▶ TASK ITEM: Wherever the word "nodo" shows up in the data, report the line it sits in.

▶ EXCERPTED DATA:
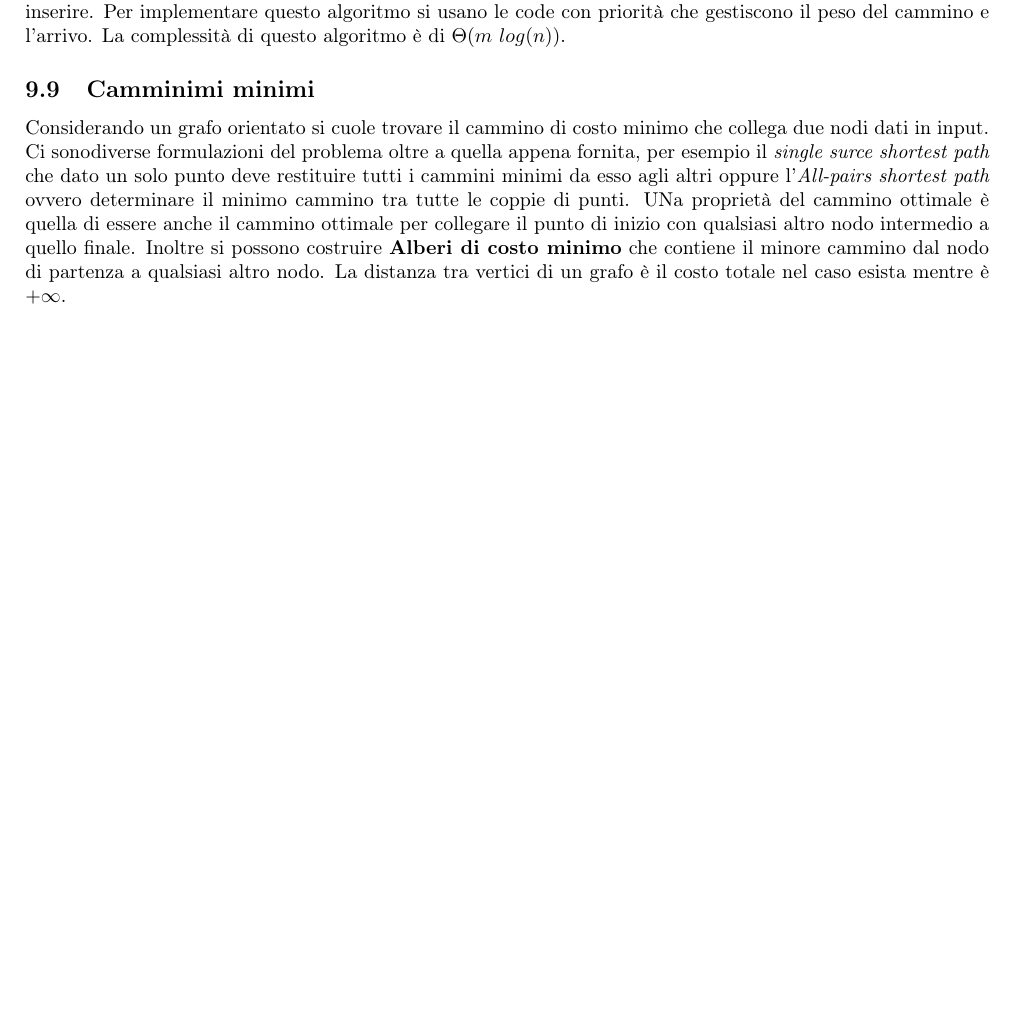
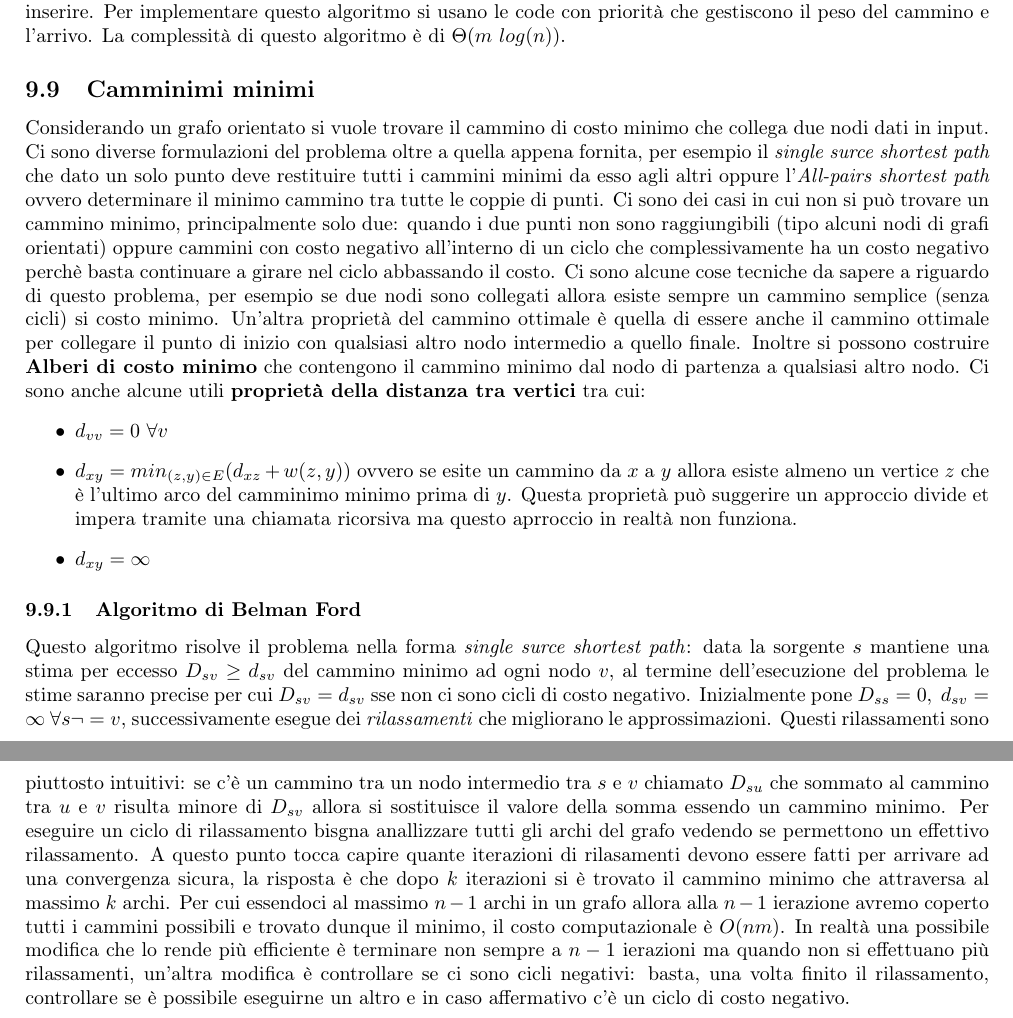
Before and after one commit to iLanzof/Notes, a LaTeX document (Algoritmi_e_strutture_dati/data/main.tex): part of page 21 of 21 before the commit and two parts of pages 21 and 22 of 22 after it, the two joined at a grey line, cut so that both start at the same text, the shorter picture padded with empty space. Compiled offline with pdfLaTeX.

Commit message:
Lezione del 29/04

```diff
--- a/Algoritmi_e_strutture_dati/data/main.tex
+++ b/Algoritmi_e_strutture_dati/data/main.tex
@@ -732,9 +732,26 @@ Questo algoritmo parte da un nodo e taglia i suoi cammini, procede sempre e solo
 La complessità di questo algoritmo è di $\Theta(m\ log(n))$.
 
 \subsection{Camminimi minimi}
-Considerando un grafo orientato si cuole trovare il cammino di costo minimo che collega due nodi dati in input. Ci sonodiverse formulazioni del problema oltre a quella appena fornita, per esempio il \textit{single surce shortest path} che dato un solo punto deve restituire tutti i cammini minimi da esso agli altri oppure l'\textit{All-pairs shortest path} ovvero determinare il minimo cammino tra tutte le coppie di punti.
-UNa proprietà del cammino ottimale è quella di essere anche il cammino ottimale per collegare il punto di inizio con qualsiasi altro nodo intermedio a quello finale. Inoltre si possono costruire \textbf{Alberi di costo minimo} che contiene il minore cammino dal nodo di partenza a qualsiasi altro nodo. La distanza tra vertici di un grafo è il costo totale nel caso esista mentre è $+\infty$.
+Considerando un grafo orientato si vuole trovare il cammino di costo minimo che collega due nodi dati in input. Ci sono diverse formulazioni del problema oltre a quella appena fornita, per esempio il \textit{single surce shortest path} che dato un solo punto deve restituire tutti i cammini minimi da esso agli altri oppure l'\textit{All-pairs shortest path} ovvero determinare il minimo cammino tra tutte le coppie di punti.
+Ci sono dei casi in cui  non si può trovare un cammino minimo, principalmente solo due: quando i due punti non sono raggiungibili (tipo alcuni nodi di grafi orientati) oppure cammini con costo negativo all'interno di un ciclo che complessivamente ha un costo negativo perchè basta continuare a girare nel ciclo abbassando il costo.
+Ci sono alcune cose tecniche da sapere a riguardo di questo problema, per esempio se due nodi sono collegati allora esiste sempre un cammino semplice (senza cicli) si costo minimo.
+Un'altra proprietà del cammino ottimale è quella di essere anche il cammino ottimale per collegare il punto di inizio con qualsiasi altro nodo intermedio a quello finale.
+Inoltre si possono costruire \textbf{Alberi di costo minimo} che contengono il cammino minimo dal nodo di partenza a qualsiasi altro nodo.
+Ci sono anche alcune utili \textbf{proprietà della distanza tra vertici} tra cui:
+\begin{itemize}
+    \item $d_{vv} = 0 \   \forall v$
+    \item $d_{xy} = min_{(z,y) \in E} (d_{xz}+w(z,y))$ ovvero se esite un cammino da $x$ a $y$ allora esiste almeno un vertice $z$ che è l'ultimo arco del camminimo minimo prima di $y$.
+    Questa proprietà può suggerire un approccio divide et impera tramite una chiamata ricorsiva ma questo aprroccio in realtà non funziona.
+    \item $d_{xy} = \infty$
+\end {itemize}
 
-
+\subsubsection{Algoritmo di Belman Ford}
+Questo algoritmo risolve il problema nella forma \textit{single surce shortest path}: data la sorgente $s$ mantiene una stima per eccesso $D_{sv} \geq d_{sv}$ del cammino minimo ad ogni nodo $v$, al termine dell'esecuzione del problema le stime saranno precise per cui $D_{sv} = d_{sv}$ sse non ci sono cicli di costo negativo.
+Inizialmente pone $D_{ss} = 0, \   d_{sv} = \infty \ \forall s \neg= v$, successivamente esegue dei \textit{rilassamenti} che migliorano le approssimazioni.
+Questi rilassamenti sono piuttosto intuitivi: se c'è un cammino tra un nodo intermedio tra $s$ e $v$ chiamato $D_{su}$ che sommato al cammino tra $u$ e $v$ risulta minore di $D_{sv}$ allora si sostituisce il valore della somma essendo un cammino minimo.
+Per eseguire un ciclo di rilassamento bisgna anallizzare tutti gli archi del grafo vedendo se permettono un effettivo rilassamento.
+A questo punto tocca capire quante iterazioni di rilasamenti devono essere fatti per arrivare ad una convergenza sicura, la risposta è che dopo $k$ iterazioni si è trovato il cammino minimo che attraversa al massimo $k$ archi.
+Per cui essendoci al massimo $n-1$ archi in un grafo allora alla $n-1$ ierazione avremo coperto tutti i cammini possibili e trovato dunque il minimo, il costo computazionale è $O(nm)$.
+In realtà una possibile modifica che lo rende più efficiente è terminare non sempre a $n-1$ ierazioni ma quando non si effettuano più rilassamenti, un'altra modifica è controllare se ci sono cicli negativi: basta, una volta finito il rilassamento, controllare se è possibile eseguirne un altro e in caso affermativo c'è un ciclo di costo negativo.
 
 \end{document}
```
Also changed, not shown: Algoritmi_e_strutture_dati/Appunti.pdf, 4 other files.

▶ SOLUTION:
@@ -732,9 +732,26 @@ Questo algoritmo parte da un nodo e taglia i suoi cammini, procede sempre e solo
-UNa proprietà del cammino ottimale è quella di essere anche il cammino ottimale per collegare il punto di inizio con qualsiasi altro nodo intermedio a quello finale. Inoltre si possono costruire \textbf{Alberi di costo minimo} che contiene il minore cammino dal nodo di partenza a qualsiasi altro nodo. La distanza tra vertici di un grafo è il costo totale nel caso esista mentre è $+\infty$.
+Un'altra proprietà del cammino ottimale è quella di essere anche il cammino ottimale per collegare il punto di inizio con qualsiasi altro nodo intermedio a quello finale.
+Inoltre si possono costruire \textbf{Alberi di costo minimo} che contengono il cammino minimo dal nodo di partenza a qualsiasi altro nodo.
+Questo algoritmo risolve il problema nella forma \textit{single surce shortest path}: data la sorgente $s$ mantiene una stima per eccesso $D_{sv} \geq d_{sv}$ del cammino minimo ad ogni nodo $v$, al termine dell'esecuzione del problema le stime saranno precise per cui $D_{sv} = d_{sv}$ sse non ci sono cicli di costo negativo.
+Questi rilassamenti sono piuttosto intuitivi: se c'è un cammino tra un nodo intermedio tra $s$ e $v$ chiamato $D_{su}$ che sommato al cammino tra $u$ e $v$ risulta minore di $D_{sv}$ allora si sostituisce il valore della somma essendo un cammino minimo.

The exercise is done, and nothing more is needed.